■ **Problem description**
Show every line of the records below that contains the word "html".

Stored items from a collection
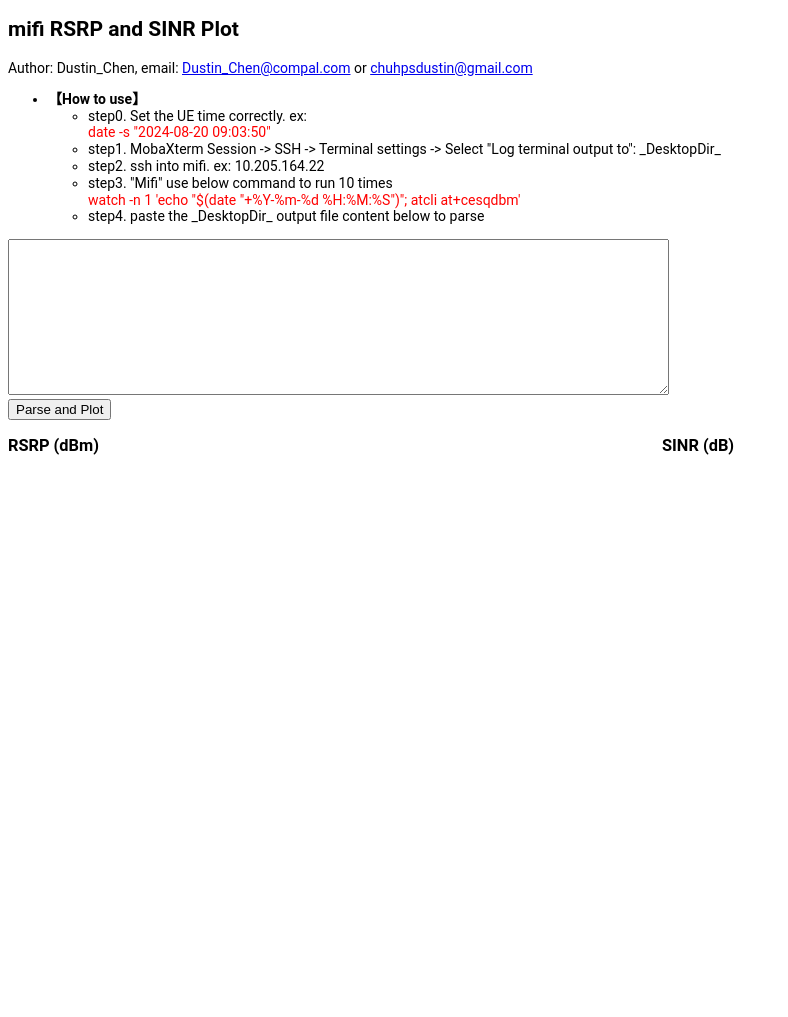
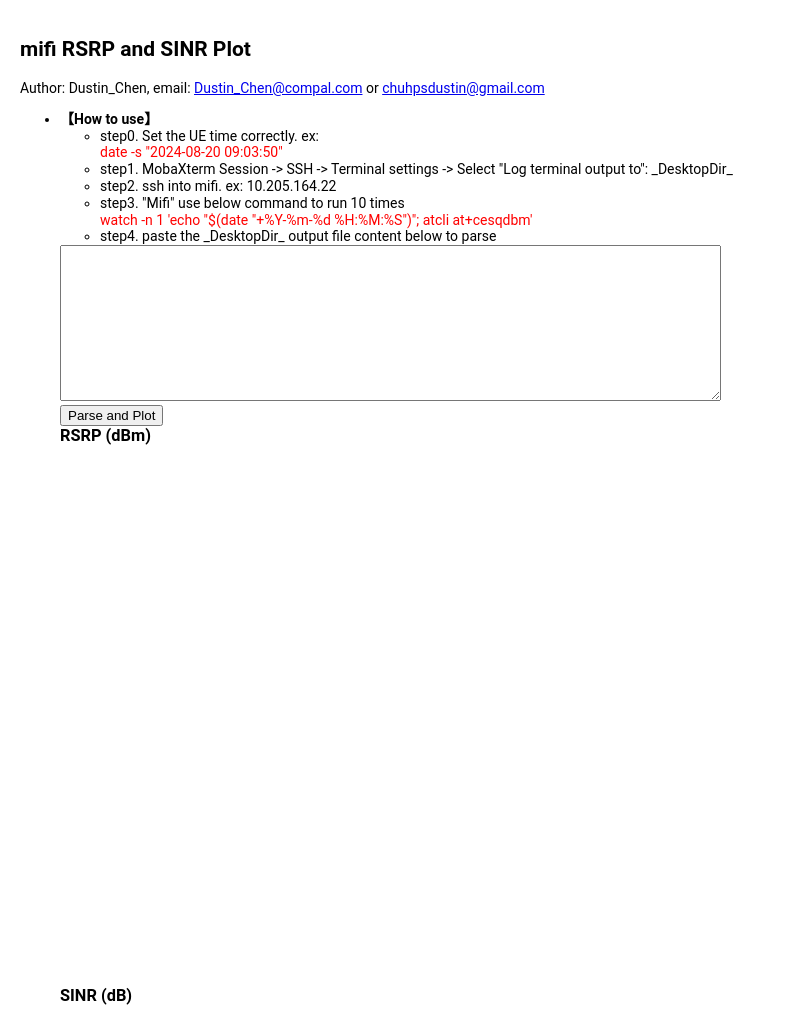
Before and after one commit to dustinchen26/mifi_RSRP_SINR, a plain HTML site: page index.html in a window 1280 px wide. Shown: the whole page, without its empty margins (0-788 px from the left). Before the commit the page ends 985 px from the top, so only its background shows below. Drawn offline with nearby package versions, Linux system fonts and the light colour scheme.

Commit message:
update syle

```diff
--- a/index.html
+++ b/index.html
@@ -16,21 +16,33 @@
       font-family: 'Roboto', sans-serif;
       line-height: 1.2;
       font-size: 14px;
+      margin: 0;
+      padding: 20px;
     }
 
     canvas {
       width: 100%;  /* 保證canvas會填滿容器的寬度 */
       height: 500px;  /* 調整高度來放大圖表 */
       max-width: 600px; /* 增加最大寬度 */
-      margin: 5px;
+      margin: 5px 0;
       display: block;
     }
 
     .chart-container {
       display: flex;
-      justify-content: space-between;
-      gap: 10px;  /* 減少圖表之間的間距，設置為 10px */
+      justify-content: flex-start;
+      gap: 20px;  /* 增加圖表間距 */
       flex-wrap: wrap; /* 當屏幕較窄時，允許換行 */
+    }
+
+    .chart-item {
+      display: flex;
+      flex-direction: column;
+      align-items: flex-start;  /* 讓文字和圖表靠左排列 */
+    }
+
+    h3 {
+      margin: 0 0 10px 0;  /* 標題距離圖表間隔 */
     }
 
     .red {
@@ -179,21 +191,23 @@
         <li>step4. paste the _DesktopDir_ output file content below to parse</li>
       </ul>
     </li>
-  </ul>
-  <textarea id="logInput" rows="10" cols="80"></textarea>
+	  <textarea id="logInput" rows="10" cols="80"></textarea>
   <br>
   <button onclick="parseLog()">Parse and Plot</button>
 
   <div class="chart-container">
-    <div>
-  <h3>RSRP (dBm)</h3>
-  <canvas id="myChartRSRP"></canvas>
+    <div class="chart-item">
+      <h3>RSRP (dBm)</h3>
+      <canvas id="myChartRSRP"></canvas>
     </div>
-    <div>
-  <h3>SINR (dB)</h3>
-  <canvas id="myChartSINR"></canvas>
+    <div class="chart-item">
+      <h3>SINR (dB)</h3>
+      <canvas id="myChartSINR"></canvas>
     </div>
   </div>
+
+  </ul>
+
 </body>
 
 </html>
```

■ **Solved problem**
Before and after one commit to dustinchen26/mifi_RSRP_SINR, a plain HTML site: page index.html in a window 1280 px wide. Shown: the whole page, without its empty margins (0-788 px from the left). Before the commit the page ends 985 px from the top, so only its background shows below. Drawn offline with nearby package versions, Linux system fonts and the light colour scheme.
--- a/index.html
+++ b/index.html
 </html>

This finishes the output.